What is required.
Repeat the lines below exactly as they appear, but leave out the images.

Code change snippets

────────────────────

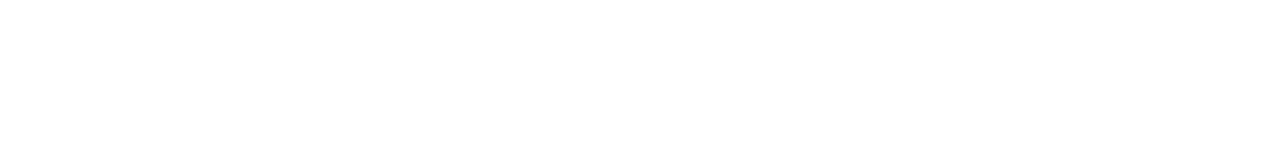
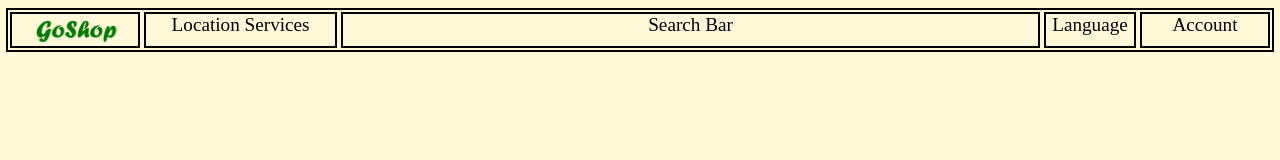
Before and after one commit to Alanimustafa/GoShop, a plain HTML site: page index.html in a window 1280 px wide. Drawn offline with Linux system fonts and the light colour scheme.

Commit message:
Main Page Header WireFrame - complete

```diff
--- a/index.html
+++ b/index.html
@@ -10,6 +10,7 @@
     <link rel="stylesheet" href="style.css">
   </head>
   <body>
+    <script src="mainPage.js"></script>
     <script src="app.js" async defer type="module"></script>
   </body>
 </html>
--- /dev/null
+++ b/mainPage.js
@@ -0,0 +1,46 @@
+// The header Main Container.
+const headerMainContainer = document.createElement('div');
+headerMainContainer.classList.add ("headerMainContainer");
+document.body.appendChild(headerMainContainer);
+
+
+    // Logo |
+    const goShopLogo = document.createElement('div');
+    goShopLogo.classList.add ("goShopLogo");
+    headerMainContainer.appendChild(goShopLogo);
+
+    // Location Service |
+    const locationService = document.createElement('div');
+    locationService.classList.add ("locationService");
+    locationService.textContent="Location Services";
+    locationService.style.textAlign= "center";
+    headerMainContainer.appendChild(locationService);
+
+
+    // Search Bar |
+    const searchBar = document.createElement('div');
+    searchBar.classList.add ("searchBar");
+    searchBar.textContent="Search Bar";
+    searchBar.style.textAlign= "center";
+    headerMainContainer.appendChild(searchBar);
+
+    // Language |
+    const languageSelector = document.createElement('div');
+    languageSelector.classList.add ("languageSelector");
+    languageSelector.textContent="Language";
+    languageSelector.style.textAlign= "center";
+    headerMainContainer.appendChild(languageSelector);
+
+
+    // Language |
+    const userAccount = document.createElement('div');
+    userAccount.classList.add ("userAccount");
+    userAccount.textContent="Account";
+    userAccount.style.textAlign= "center";
+    headerMainContainer.appendChild(userAccount);
+
+// The navegation buttons Main Container.
+
+// The Home Central Products Main Container
+
+// The footer Main Container
--- a/style.css
+++ b/style.css
@@ -0,0 +1,55 @@
+body {
+  background: rgb(255, 249, 217);
+  justify-items: center;
+  flex-wrap: wrap;
+}
+
+.headerMainContainer {
+  background: rgb(255, 249, 217);
+  display: flex;
+  border: solid black 2px;
+  height: 5vh;
+  width: 100%;
+  justify-content: space-around;
+  align-items: center;
+  flex-wrap: wrap;
+}
+
+    .goShopLogo {
+      border: solid black 2px;
+      height: 4vh;
+      width: 10%;
+      background-image: url('./images/GoShop-Background.png');
+      background-size: cover;
+      background-position: center;
+      flex-wrap: wrap;
+
+    }
+
+    .locationService {
+      border: solid black 2px;
+      height: 4vh;
+      width: 15%;
+      font-size: 1.5vw;
+    }
+
+    .searchBar {
+      border: solid black 2px;
+      height: 4vh;
+      width: 55%;
+      font-size: 1.5vw;
+    }
+
+    .languageSelector {
+      border: solid black 2px;
+      height: 4vh;
+      width: 7%;
+      font-size: 1.5vw;
+    }
+
+    .userAccount {
+      border: solid black 2px;
+      height: 4vh;
+      width: 10%;
+      font-size: 1.5vw;
+    }
```
Also changed, not shown: images/GoShop-Background.png (added).
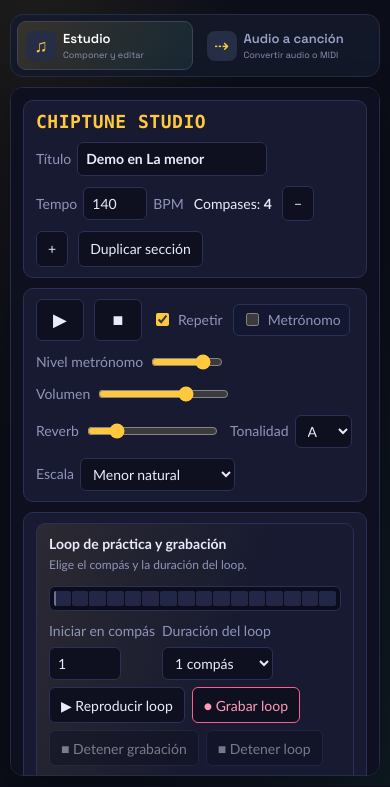
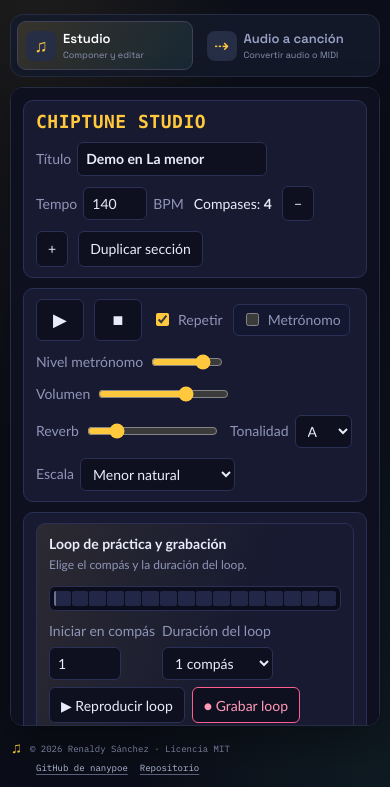
Before and after one commit to nanypoe/chiptune-studio, a plain HTML site: page index.html in a window 390 px wide. Shown: the part 58-845 px from the top of the page. Drawn offline with Linux system fonts and the light colour scheme.

Commit message:
Add MIT attribution footer and app metadata
Add a responsive footer with MIT attribution and GitHub links, plus a page description and custom SVG favicon. Document the licensing credit in the README.

```diff
--- a/app.css
+++ b/app.css
@@ -31,7 +31,7 @@ button {
   width: min(1500px, 100%);
   min-height: 100vh;
   margin: 0 auto;
-  padding: 16px 22px 22px;
+  padding: 16px 22px 12px;
   display: flex;
   flex-direction: column;
   gap: 14px;
@@ -158,13 +158,64 @@ button {
   position: relative;
   flex: 1;
   min-height: 480px;
-  height: calc(100vh - 146px);
-  height: calc(100dvh - 146px);
+  height: auto;
   overflow: hidden;
   border: 1px solid #252c43;
   border-radius: 13px;
   background: #0b0e18;
   box-shadow: 0 16px 44px rgba(0, 0, 0, .32);
+}
+
+.app-footer {
+  display: flex;
+  align-items: center;
+  justify-content: space-between;
+  gap: 12px 20px;
+  padding: 2px 4px 4px;
+  color: #8992b0;
+  font-family: "IBM Plex Mono", ui-monospace, monospace;
+  font-size: 10px;
+}
+
+.footer-credit,
+.footer-links {
+  display: flex;
+  align-items: center;
+  gap: 9px;
+}
+
+.footer-note {
+  color: #ffc83d;
+  font-size: 15px;
+}
+
+.footer-links a {
+  color: #b9c2df;
+  text-decoration-color: #59617d;
+  text-underline-offset: 3px;
+  transition: color .18s ease;
+}
+
+.footer-links a:hover {
+  color: #ffc83d;
+}
+
+.footer-links a:focus-visible {
+  border-radius: 2px;
+  outline: 2px solid #ffc83d;
+  outline-offset: 3px;
+}
+
+.visually-hidden {
+  position: absolute;
+  width: 1px;
+  height: 1px;
+  padding: 0;
+  margin: -1px;
+  overflow: hidden;
+  clip: rect(0, 0, 0, 0);
+  white-space: nowrap;
+  border: 0;
 }
 
 .app-panel {
@@ -214,9 +265,22 @@ button {
   }
 
   .workspace {
-    height: calc(100vh - 125px);
-    height: calc(100dvh - 125px);
+    flex: none;
+    height: max(430px, calc(100dvh - 205px));
     min-height: 430px;
+  }
+
+  .app-footer {
+    flex-direction: column;
+    align-items: flex-start;
+    gap: 4px;
+    padding: 2px 2px 4px;
+    font-size: 9px;
+  }
+
+  .footer-links {
+    gap: 12px;
+    padding-left: 24px;
   }
 }
 
--- a/index.html
+++ b/index.html
@@ -4,7 +4,9 @@
   <meta charset="UTF-8">
   <meta name="viewport" content="width=device-width, initial-scale=1">
   <meta name="theme-color" content="#0b0e18">
-  <title>Chiptune Studio</title>
+  <meta name="description" content="Compón música chiptune, edita canciones y convierte audio o MIDI en arreglos retro con Chiptune Studio.">
+  <title>Chiptune Studio — composición y conversión musical</title>
+  <link rel="icon" type="image/svg+xml" href="favicon.svg">
   <link rel="preconnect" href="https://fonts.googleapis.com">
   <link rel="preconnect" href="https://fonts.gstatic.com" crossorigin>
   <link href="https://fonts.googleapis.com/css2?family=IBM+Plex+Mono:wght@400;500;600&family=Space+Grotesk:wght@400;500;600;700&display=swap" rel="stylesheet">
@@ -47,6 +49,14 @@
         <iframe src="Audio2CT.html" title="Audio2CT: conversor de audio y MIDI"></iframe>
       </div>
     </section>
+
+    <footer class="app-footer">
+      <span class="footer-credit"><span class="footer-note" aria-hidden="true">♫</span> © 2026 Renaldy Sánchez · Licencia MIT</span>
+      <nav class="footer-links" aria-label="Enlaces del proyecto">
+        <a href="https://github.com/nanypoe" target="_blank" rel="noopener noreferrer">GitHub de nanypoe<span class="visually-hidden"> (se abre en una pestaña nueva)</span></a>
+        <a href="https://github.com/nanypoe/chiptune-studio" target="_blank" rel="noopener noreferrer">Repositorio<span class="visually-hidden"> (se abre en una pestaña nueva)</span></a>
+      </nav>
+    </footer>
   </main>
 </body>
 </html>
```
Also changed, not shown: favicon.svg (added), 1 other file.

────────────────────

Written answer.
Before and after one commit to Alanimustafa/GoShop, a plain HTML site: page index.html in a window 1280 px wide. Drawn offline with Linux system fonts and the light colour scheme.

Commit message:
Main Page Header WireFrame - complete

```diff
--- a/index.html
+++ b/index.html
@@ -10,6 +10,7 @@
     <link rel="stylesheet" href="style.css">
   </head>
   <body>
+    <script src="mainPage.js"></script>
     <script src="app.js" async defer type="module"></script>
   </body>
 </html>
--- /dev/null
+++ b/mainPage.js
@@ -0,0 +1,46 @@
+// The header Main Container.
+const headerMainContainer = document.createElement('div');
+headerMainContainer.classList.add ("headerMainContainer");
+document.body.appendChild(headerMainContainer);
+
+
+    // Logo |
+    const goShopLogo = document.createElement('div');
+    goShopLogo.classList.add ("goShopLogo");
+    headerMainContainer.appendChild(goShopLogo);
+
+    // Location Service |
+    const locationService = document.createElement('div');
+    locationService.classList.add ("locationService");
+    locationService.textContent="Location Services";
+    locationService.style.textAlign= "center";
+    headerMainContainer.appendChild(locationService);
+
+
+    // Search Bar |
+    const searchBar = document.createElement('div');
+    searchBar.classList.add ("searchBar");
+    searchBar.textContent="Search Bar";
+    searchBar.style.textAlign= "center";
+    headerMainContainer.appendChild(searchBar);
+
+    // Language |
+    const languageSelector = document.createElement('div');
+    languageSelector.classList.add ("languageSelector");
+    languageSelector.textContent="Language";
+    languageSelector.style.textAlign= "center";
+    headerMainContainer.appendChild(languageSelector);
+
+
+    // Language |
+    const userAccount = document.createElement('div');
+    userAccount.classList.add ("userAccount");
+    userAccount.textContent="Account";
+    userAccount.style.textAlign= "center";
+    headerMainContainer.appendChild(userAccount);
+
+// The navegation buttons Main Container.
+
+// The Home Central Products Main Container
+
+// The footer Main Container
--- a/style.css
+++ b/style.css
@@ -0,0 +1,55 @@
+body {
+  background: rgb(255, 249, 217);
+  justify-items: center;
+  flex-wrap: wrap;
+}
+
+.headerMainContainer {
+  background: rgb(255, 249, 217);
+  display: flex;
+  border: solid black 2px;
+  height: 5vh;
+  width: 100%;
+  justify-content: space-around;
+  align-items: center;
+  flex-wrap: wrap;
+}
+
+    .goShopLogo {
+      border: solid black 2px;
+      height: 4vh;
+      width: 10%;
+      background-image: url('./images/GoShop-Background.png');
+      background-size: cover;
+      background-position: center;
+      flex-wrap: wrap;
+
+    }
+
+    .locationService {
+      border: solid black 2px;
+      height: 4vh;
+      width: 15%;
+      font-size: 1.5vw;
+    }
+
+    .searchBar {
+      border: solid black 2px;
+      height: 4vh;
+      width: 55%;
+      font-size: 1.5vw;
+    }
+
+    .languageSelector {
+      border: solid black 2px;
+      height: 4vh;
+      width: 7%;
+      font-size: 1.5vw;
+    }
+
+    .userAccount {
+      border: solid black 2px;
+      height: 4vh;
+      width: 10%;
+      font-size: 1.5vw;
+    }
```
Also changed, not shown: images/GoShop-Background.png (added).
Before and after one commit to nanypoe/chiptune-studio, a plain HTML site: page index.html in a window 390 px wide. Shown: the part 58-845 px from the top of the page. Drawn offline with Linux system fonts and the light colour scheme.

Commit message:
Add MIT attribution footer and app metadata
Add a responsive footer with MIT attribution and GitHub links, plus a page description and custom SVG favicon. Document the licensing credit in the README.

```diff
--- a/app.css
+++ b/app.css
@@ -31,7 +31,7 @@ button {
   width: min(1500px, 100%);
   min-height: 100vh;
   margin: 0 auto;
-  padding: 16px 22px 22px;
+  padding: 16px 22px 12px;
   display: flex;
   flex-direction: column;
   gap: 14px;
@@ -158,13 +158,64 @@ button {
   position: relative;
   flex: 1;
   min-height: 480px;
-  height: calc(100vh - 146px);
-  height: calc(100dvh - 146px);
+  height: auto;
   overflow: hidden;
   border: 1px solid #252c43;
   border-radius: 13px;
   background: #0b0e18;
   box-shadow: 0 16px 44px rgba(0, 0, 0, .32);
+}
+
+.app-footer {
+  display: flex;
+  align-items: center;
+  justify-content: space-between;
+  gap: 12px 20px;
+  padding: 2px 4px 4px;
+  color: #8992b0;
+  font-family: "IBM Plex Mono", ui-monospace, monospace;
+  font-size: 10px;
+}
+
+.footer-credit,
+.footer-links {
+  display: flex;
+  align-items: center;
+  gap: 9px;
+}
+
+.footer-note {
+  color: #ffc83d;
+  font-size: 15px;
+}
+
+.footer-links a {
+  color: #b9c2df;
+  text-decoration-color: #59617d;
+  text-underline-offset: 3px;
+  transition: color .18s ease;
+}
+
+.footer-links a:hover {
+  color: #ffc83d;
+}
+
+.footer-links a:focus-visible {
+  border-radius: 2px;
+  outline: 2px solid #ffc83d;
+  outline-offset: 3px;
+}
+
+.visually-hidden {
+  position: absolute;
+  width: 1px;
+  height: 1px;
+  padding: 0;
+  margin: -1px;
+  overflow: hidden;
+  clip: rect(0, 0, 0, 0);
+  white-space: nowrap;
+  border: 0;
 }
 
 .app-panel {
@@ -214,9 +265,22 @@ button {
   }
 
   .workspace {
-    height: calc(100vh - 125px);
-    height: calc(100dvh - 125px);
+    flex: none;
+    height: max(430px, calc(100dvh - 205px));
     min-height: 430px;
+  }
+
+  .app-footer {
+    flex-direction: column;
+    align-items: flex-start;
+    gap: 4px;
+    padding: 2px 2px 4px;
+    font-size: 9px;
+  }
+
+  .footer-links {
+    gap: 12px;
+    padding-left: 24px;
   }
 }
 
--- a/index.html
+++ b/index.html
@@ -4,7 +4,9 @@
   <meta charset="UTF-8">
   <meta name="viewport" content="width=device-width, initial-scale=1">
   <meta name="theme-color" content="#0b0e18">
-  <title>Chiptune Studio</title>
+  <meta name="description" content="Compón música chiptune, edita canciones y convierte audio o MIDI en arreglos retro con Chiptune Studio.">
+  <title>Chiptune Studio — composición y conversión musical</title>
+  <link rel="icon" type="image/svg+xml" href="favicon.svg">
   <link rel="preconnect" href="https://fonts.googleapis.com">
   <link rel="preconnect" href="https://fonts.gstatic.com" crossorigin>
   <link href="https://fonts.googleapis.com/css2?family=IBM+Plex+Mono:wght@400;500;600&family=Space+Grotesk:wght@400;500;600;700&display=swap" rel="stylesheet">
@@ -47,6 +49,14 @@
         <iframe src="Audio2CT.html" title="Audio2CT: conversor de audio y MIDI"></iframe>
       </div>
     </section>
+
+    <footer class="app-footer">
+      <span class="footer-credit"><span class="footer-note" aria-hidden="true">♫</span> © 2026 Renaldy Sánchez · Licencia MIT</span>
+      <nav class="footer-links" aria-label="Enlaces del proyecto">
+        <a href="https://github.com/nanypoe" target="_blank" rel="noopener noreferrer">GitHub de nanypoe<span class="visually-hidden"> (se abre en una pestaña nueva)</span></a>
+        <a href="https://github.com/nanypoe/chiptune-studio" target="_blank" rel="noopener noreferrer">Repositorio<span class="visually-hidden"> (se abre en una pestaña nueva)</span></a>
+      </nav>
+    </footer>
   </main>
 </body>
 </html>
```
Also changed, not shown: favicon.svg (added), 1 other file.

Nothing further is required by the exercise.